Note that some classes prefer to be immutable. ref is the most obvious case. It must be said that everything should be immutable and this is done in other languages. It has its disadvantages.

To better understand read What is the difference between Struct and Class?

Eric Lippert talks in detail and few people have more authority over it than he. The example he puts in is great:

struct Mutable {
    private int x;
    public int Mutate() {
        this.x = this.x + 1;
        return this.x;

class Test {
    public readonly Mutable m = new Mutable();
    static void Main(string[] args) {
        Test t = new Test();

What does it do?

  • Prints 1, 2, 3 - because String is m , even though this applies only to the variable and not its members.

  • Prints 0, 0, 0 - because readonly is m , x can not be changed and always has default value 0.

  • It throws an exception when so much change the member state, which it believes to be readonly (not declared, but thinks that is transferred from variable to member.

  • Prints 1, 1, 1. Because the data is copied to each access, it does not use the previous state.

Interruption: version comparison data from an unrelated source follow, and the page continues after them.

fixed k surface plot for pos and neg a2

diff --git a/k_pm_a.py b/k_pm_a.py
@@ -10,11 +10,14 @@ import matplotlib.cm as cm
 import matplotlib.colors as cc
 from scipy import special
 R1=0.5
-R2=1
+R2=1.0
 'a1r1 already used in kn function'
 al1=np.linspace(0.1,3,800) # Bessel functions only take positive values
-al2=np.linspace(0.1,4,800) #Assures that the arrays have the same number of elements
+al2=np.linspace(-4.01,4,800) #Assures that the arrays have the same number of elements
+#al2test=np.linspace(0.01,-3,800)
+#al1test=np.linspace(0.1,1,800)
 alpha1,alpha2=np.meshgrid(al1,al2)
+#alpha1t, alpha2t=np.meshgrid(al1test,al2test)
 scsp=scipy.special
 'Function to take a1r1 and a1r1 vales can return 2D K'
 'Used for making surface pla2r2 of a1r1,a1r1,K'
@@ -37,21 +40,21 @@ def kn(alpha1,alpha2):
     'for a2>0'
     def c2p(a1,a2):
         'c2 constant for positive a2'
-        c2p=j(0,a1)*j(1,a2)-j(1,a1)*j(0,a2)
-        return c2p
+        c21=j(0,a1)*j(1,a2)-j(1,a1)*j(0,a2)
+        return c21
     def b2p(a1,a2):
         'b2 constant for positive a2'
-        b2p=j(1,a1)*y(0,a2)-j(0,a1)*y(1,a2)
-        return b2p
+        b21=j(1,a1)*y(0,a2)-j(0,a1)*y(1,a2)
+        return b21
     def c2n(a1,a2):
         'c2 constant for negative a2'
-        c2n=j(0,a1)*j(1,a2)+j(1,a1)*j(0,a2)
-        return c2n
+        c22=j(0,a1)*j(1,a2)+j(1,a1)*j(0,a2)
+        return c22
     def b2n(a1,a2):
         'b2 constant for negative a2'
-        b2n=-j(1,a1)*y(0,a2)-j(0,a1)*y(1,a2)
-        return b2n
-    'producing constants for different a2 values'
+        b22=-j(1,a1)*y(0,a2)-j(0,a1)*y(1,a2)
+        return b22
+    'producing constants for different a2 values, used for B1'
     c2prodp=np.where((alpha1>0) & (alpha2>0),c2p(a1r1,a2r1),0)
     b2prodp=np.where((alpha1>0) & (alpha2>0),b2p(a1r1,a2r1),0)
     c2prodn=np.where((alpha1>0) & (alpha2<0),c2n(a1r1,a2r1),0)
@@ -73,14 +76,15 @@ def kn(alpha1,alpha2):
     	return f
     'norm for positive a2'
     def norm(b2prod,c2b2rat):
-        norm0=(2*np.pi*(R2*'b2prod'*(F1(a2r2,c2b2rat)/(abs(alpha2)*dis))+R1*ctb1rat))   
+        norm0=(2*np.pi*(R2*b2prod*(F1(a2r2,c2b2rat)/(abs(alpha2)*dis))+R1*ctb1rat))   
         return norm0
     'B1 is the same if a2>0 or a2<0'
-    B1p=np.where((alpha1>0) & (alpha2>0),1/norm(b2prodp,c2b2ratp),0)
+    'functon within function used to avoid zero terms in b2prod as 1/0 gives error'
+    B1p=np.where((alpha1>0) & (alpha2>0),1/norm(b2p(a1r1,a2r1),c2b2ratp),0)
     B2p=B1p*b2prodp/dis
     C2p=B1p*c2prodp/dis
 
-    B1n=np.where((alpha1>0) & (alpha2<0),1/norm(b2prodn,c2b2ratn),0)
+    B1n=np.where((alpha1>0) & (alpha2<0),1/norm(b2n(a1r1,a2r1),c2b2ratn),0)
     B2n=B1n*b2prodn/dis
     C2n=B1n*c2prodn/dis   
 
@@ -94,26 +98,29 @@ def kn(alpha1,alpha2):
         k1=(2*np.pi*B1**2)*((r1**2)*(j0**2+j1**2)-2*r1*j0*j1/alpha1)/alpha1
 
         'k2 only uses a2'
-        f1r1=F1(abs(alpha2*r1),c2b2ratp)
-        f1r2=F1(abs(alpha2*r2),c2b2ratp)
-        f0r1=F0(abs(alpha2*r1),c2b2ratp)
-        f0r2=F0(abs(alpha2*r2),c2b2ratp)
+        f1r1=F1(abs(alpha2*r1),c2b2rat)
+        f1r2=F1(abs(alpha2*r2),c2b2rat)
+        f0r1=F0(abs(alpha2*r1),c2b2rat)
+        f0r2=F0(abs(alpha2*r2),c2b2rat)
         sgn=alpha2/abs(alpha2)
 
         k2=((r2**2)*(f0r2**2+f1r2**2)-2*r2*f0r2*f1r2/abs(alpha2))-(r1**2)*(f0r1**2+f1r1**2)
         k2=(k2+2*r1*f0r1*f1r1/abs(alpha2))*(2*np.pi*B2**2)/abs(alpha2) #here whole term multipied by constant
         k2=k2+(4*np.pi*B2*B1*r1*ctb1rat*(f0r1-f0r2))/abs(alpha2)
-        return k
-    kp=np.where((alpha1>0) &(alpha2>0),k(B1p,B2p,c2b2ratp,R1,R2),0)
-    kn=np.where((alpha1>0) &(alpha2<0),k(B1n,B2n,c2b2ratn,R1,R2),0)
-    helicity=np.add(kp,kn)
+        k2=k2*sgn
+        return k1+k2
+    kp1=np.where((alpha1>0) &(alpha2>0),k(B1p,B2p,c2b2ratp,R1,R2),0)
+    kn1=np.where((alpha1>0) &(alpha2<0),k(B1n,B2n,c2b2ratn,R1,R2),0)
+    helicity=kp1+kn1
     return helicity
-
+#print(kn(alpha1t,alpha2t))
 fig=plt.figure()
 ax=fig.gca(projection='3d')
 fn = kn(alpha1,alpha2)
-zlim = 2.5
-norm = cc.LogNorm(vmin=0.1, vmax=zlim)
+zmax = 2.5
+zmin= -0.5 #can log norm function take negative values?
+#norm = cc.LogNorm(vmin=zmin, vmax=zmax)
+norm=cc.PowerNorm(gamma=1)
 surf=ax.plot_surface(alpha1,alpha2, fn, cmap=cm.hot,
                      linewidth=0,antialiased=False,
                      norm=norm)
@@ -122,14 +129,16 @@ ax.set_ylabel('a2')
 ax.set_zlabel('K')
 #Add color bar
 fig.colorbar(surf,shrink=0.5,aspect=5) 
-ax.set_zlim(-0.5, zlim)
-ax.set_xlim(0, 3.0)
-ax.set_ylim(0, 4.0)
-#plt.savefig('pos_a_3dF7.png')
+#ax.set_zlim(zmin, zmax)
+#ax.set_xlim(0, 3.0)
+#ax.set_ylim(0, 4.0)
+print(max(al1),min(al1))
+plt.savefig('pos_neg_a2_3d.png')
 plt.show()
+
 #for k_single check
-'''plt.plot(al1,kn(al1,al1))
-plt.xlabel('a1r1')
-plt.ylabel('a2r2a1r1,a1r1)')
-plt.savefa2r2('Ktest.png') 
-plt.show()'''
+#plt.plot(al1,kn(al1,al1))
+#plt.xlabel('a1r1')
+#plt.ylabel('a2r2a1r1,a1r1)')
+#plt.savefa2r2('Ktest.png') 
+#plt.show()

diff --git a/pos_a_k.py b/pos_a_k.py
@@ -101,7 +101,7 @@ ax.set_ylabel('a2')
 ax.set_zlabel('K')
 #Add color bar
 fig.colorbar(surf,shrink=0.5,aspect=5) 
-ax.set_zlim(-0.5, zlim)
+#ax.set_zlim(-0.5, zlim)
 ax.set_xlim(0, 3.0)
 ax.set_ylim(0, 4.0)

When you use readonly , you get a copy of what's in t.m . m is immutable (by m ), but your copy is not.

  • There may be problems with this approach, even if you use a class, but I will not speak because it is not the focus of the question. You may also have other problems with your code. But there's no context, it's hard to say.

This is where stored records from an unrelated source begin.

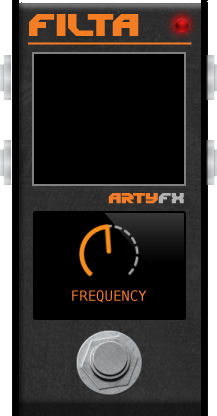
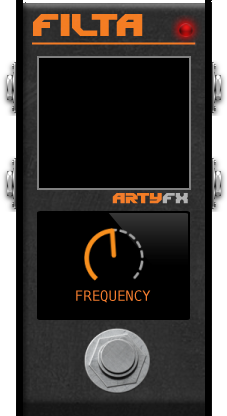
Update filta modgui

diff --git a/filta-modgui.lv2/modgui/filta.css b/filta-modgui.lv2/modgui/filta.css
@@ -1,0 +1,233 @@
+
+/* STYLES FOR THE BOXY PEDAL */
+
+@import url(/fonts/nexa/stylesheet.css);
+@import url(/fonts/questrial/stylesheet.css);
+
+/* = CONTAINER
+================================================ */
+.mod-pedal-boxy{{{cns}}} {
+    background-position:center center;
+    background-repeat:no-repeat;
+    background-size:230px 431px;
+    height:431px;
+    position:absolute;
+    width:230px;
+    border-radius: 26px;
+}
+
+/* = PLUGIN'S AUTHOR
+================================================ */
+.mod-pedal-boxy{{{cns}}} .mod-plugin-brand {
+    left:0;
+    position:absolute;
+    right:0;
+    text-align:center;
+    text-transform:uppercase;
+    top:160px;
+}
+
+.mod-pedal-boxy{{{cns}}} .mod-plugin-brand h1 {
+    border-color:#000;
+    border-radius:12px;
+    border-style:solid;
+    border-width:4px;
+    display:inline-block;
+    font-family:"Nexa";
+    font-size:32px;
+    padding:3px 9px 0;
+}
+
+/* = PLUGIN'S NAME
+================================================ */
+.mod-pedal-boxy{{{cns}}} .mod-plugin-name {
+    left:30px;
+    overflow:hidden;
+    position:absolute;
+    right:30px;
+    text-align:center;
+    top:340px;
+}
+
+.mod-pedal-boxy{{{cns}}} .mod-plugin-name h1 {
+    font-family:"Questrial";
+    font-size:21px;
+    line-height:1;
+}
+
+/* = LIGHT ON/OFF
+================================================ */
+.mod-pedal-boxy{{{cns}}} .mod-light {
+    background-position:center center;
+    background-repeat:no-repeat;
+    height:32px;
+    left:10px;
+    position:absolute;
+    right:10px;
+    top:235px;
+}
+
+/* = KNOBS
+================================================ */
+.mod-pedal-boxy{{{cns}}} .mod-control-group {
+    margin:20px;
+    position:relative;
+    text-align:center;
+    z-index:30;
+}
+
+.mod-pedal-boxy{{{cns}}} .mod-control-group .mod-knob {
+    overflow:hidden;
+    position:relative;
+}
+
+.mod-pedal-boxy{{{cns}}} .mod-control-group .mod-knob {
+    height:110px;
+}
+
+.mod-pedal-boxy{{{cns}}} .mod-control-group .mod-knob > span.mod-knob-title {
+    bottom:0px;
+    display:block;
+    font-size:11px;
+    font-weight:bold;
+    height:12px;
+    left:0;
+    line-height:1;
+    margin:0;
+    overflow:hidden;
+    padding:0;
+    position:absolute;
+    right:0;
+    text-transform:uppercase;
+}
+
+/* = ENUMERATED LIST
+================================================ */
+.mod-pedal-boxy{{{cns}}} .mod-enumerated-group {
+    height:31px;
+    margin:20px auto 0 !important;
+    position:relative;
+    width:190px;
+    z-index:35;
+}
+
+.mod-pedal-boxy{{{cns}}} .mod-enumerated {
+    background-position:right center;
+    background-repeat:no-repeat;
+    font-size:11px;
+    font-weight:bold;
+    left:0;
+    line-height:2;
+    overflow:hidden;
+    position:absolute;
+    right:0;
+    text-align:left;
+}
+
+.mod-pedal-boxy{{{cns}}} .mod-enumerated .mod-enumerated-selected {
+    background-color:rgba(0,0,0,.3);
+    box-shadow:inset 0 0 4px rgba(0,0,0,.3);
+    border-radius:4px;
+    padding:3px 9px;
+}
+
+.mod-pedal-boxy{{{cns}}} .mod-enumerated .mod-enumerated-selected {
+    border-radius:4px 4px 0 0;
+}
+
+.mod-pedal-boxy{{{cns}}} .mod-enumerated .mod-enumerated-list {
+    display:none;
+    color:#fff;
+}
+
+.mod-pedal-boxy{{{cns}}} .mod-enumerated .mod-enumerated-list {
+    background-color:rgba(0,0,0,.9);
+    display:none;
+    height:115px;
+    overflow:auto;
+    position:relative;
+}
+
+.mod-pedal-boxy{{{cns}}} .mod-enumerated .mod-enumerated-list > div {
+    padding:3px 9px;
+}
+
+.mod-pedal-boxy{{{cns}}} .mod-enumerated .mod-enumerated-list > div:hover {
+    background-color:rgba(255,255,255,.2);
+    cursor:pointer;
+}
+
+/* STYLES FOR THE PLUGIN */
+
+.artyfx-filta * {
+    color: white !important;
+}
+.artyfx-filta {
+    background-image:url(/resources/artyfx_filta.png{{{ns}}}) !important;
+    background-size:196px 417px;
+    width: 196px;
+    height: 417px;
+    border-radius: 0;
+}
+
+.artyfx-filta .graphics {
+    display: block;
+    width: 150px;
+    height: 130px;
+    margin: 58px auto 40px auto;
+    outline: 2px solid gray;
+    background: black;
+}
+.artyfx-filta .mod-control-group .mod-knob.switch .mod-knob-image {
+    background-image:url(/resources/artyfx-switch.png{{{ns}}}) !important;
+    background-repeat:no-repeat;
+    background-size:200px 30px;
+    height:30px;
+    margin:0 auto;
+    width:100px;
+    cursor: pointer;
+}
+.artyfx-filta .mod-control-group .mod-knob {
+    height: 95px !important;
+}
+.artyfx-filta .mod-control-group .mod-knob .mod-knob-image {
+    background-image: url(/resources/artyfx-knob.png{{{ns}}});
+    background-position:left center;
+    background-repeat:no-repeat;
+    background-size:auto 60px;
+    height:60px;
+    width:60px;
+    margin:0 auto;
+    cursor: pointer;
+    position:relative;
+    overflow:hidden;
+}
+.artyfx-filta .mod-light {
+    top: 15px;
+    left: 155px;
+}
+.artyfx-filta .mod-footswitch {
+    background-image:url(/resources/footswitch.png{{{ns}}});
+    background-position:top center;
+    background-repeat:no-repeat;
+    background-size:auto 132px;
+    bottom: 23px;
+    cursor:pointer;
+    height:66px;
+    width: 66px;
+    left: 68px !important;
+    position:absolute;
+}
+.artyfx-filta .mod-footswitch.on {
+    background-position:top center;
+}
+.artyfx-filta .mod-footswitch.off {
+    background-position:bottom center;
+}
+
+.artyfx-filta .mod-pedal-input , .artyfx-filta .mod-pedal-output {
+    top: 60px;
+}
+.artyfx-filta .mod-pedal-input .mod-input , .artyfx-filta .mod-pedal-output .mod-output {
+    margin-bottom: 40px !important
+}

diff --git a/filta-modgui.lv2/modgui/icon-filta.html b/filta-modgui.lv2/modgui/icon-filta.html
@@ -1,4 +1,4 @@
-<div class="artyfx-filta mod-pedal mod-pedal-boxy ">
+<div class="artyfx-filta mod-pedal mod-pedal-boxy{{{cns}}}">
     <div mod-role="drag-handle" class="mod-drag-handle"></div>
     <div class="graphics">
     </div>
@@ -37,75 +37,4 @@
     </div>
 </div>
 <style>
-.artyfx-filta * {
-    color: white !important;
-}
-.artyfx-filta {
-    background-image:url(/resources/artyfx_filta.png{{{ns}}}) !important;
-    background-size:201px 422px;
-    width: 200px;
-    height: 422px;
-    background-position: 18px top;
-}
-
-.artyfx-filta .graphics {
-    display: block;
-    width: 150px;
-    height: 130px;
-    margin: 58px auto 40px auto;
-    outline: 2px solid gray;
-    background: black;
-}
-.artyfx-filta .mod-control-group .mod-knob.switch .mod-knob-image {
-    background-image:url(/resources/artyfx-switch.png{{{ns}}}) !important;
-    background-repeat:no-repeat;
-    background-size:200px 30px;
-    height:30px;
-    margin:0 auto;
-    width:100px;
-    cursor: pointer;
-}
-.artyfx-filta .mod-control-group .mod-knob {
-    height: 95px !important;
-}
-.artyfx-filta .mod-control-group .mod-knob .mod-knob-image {
-    background-image: url(/resources/artyfx-knob.png{{{ns}}});
-    background-position:left center;
-    background-repeat:no-repeat;
-    background-size:auto 60px;
-    height:60px;
-    width:60px;
-    margin:0 auto;
-    cursor: pointer;
-    position:relative;
-    overflow:hidden;
-}
-.artyfx-filta .mod-light {
-    top: 15px;
-    left: 155px;
-}
-.artyfx-filta .mod-footswitch {
-    background-image:url(/resources/footswitch.png{{{ns}}});
-    background-position:top center;
-    background-repeat:no-repeat;
-    background-size:auto 132px;
-    bottom: 23px;
-    cursor:pointer;
-    height:66px;
-    left: 12px !important;
-    position:absolute;
-}
-.artyfx-filta .mod-footswitch.on {
-    background-position:top center;
-}
-.artyfx-filta .mod-footswitch.off {
-    background-position:bottom center;
-}
-
-.artyfx-filta .mod-pedal-input , .artyfx-filta .mod-pedal-output {
-    top: 60px;
-}
-.artyfx-filta .mod-pedal-input .mod-input , .artyfx-filta .mod-pedal-output .mod-output {
-    margin-bottom: 40px !important
-}
 </style>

    * Note that I have not even looked at whether the address should actually be a separate entity. This may be a mistake in your case. I can not judge that.

    28.09.2016 / 15:57

    You can just class, in this case, since manipulating the data you will be manipulating only the memory address:

    Difference between class and struct :


    public class Endereco
        public string Rua { get; set; }
    Endereco ex1 = new Endereco(){Rua = "rua xxx"};
    Endereco ex2 = ex1;
    ex2.Rua = "Rua yyy"
    //Ambos vão estar com o mesmo valor, pois ex2, faz apenas referencia na memória de ex1
    //ex1.Rua == "Rua yyy"
    //ex2.Rua == "Rua yyy"


    public struct Endereco
        public string Rua { get; set; }
    Endereco ex1 = new Endereco(){Rua = "rua xxx"};
    Endereco ex2 = ex1;
    ex2.Rua = "Rua yyy"
    //Não vão estar com o mesmo valor
    //ex1.Rua == "Rua xxx"
    //ex2.Rua == "Rua yyy"

    When is struct used?

    Struct is generally used in primitive types and when you need to create a structure to make it interopable with another language.

    In this answer you find a very detailed explanation of the differences.

    28.09.2016 / 16:06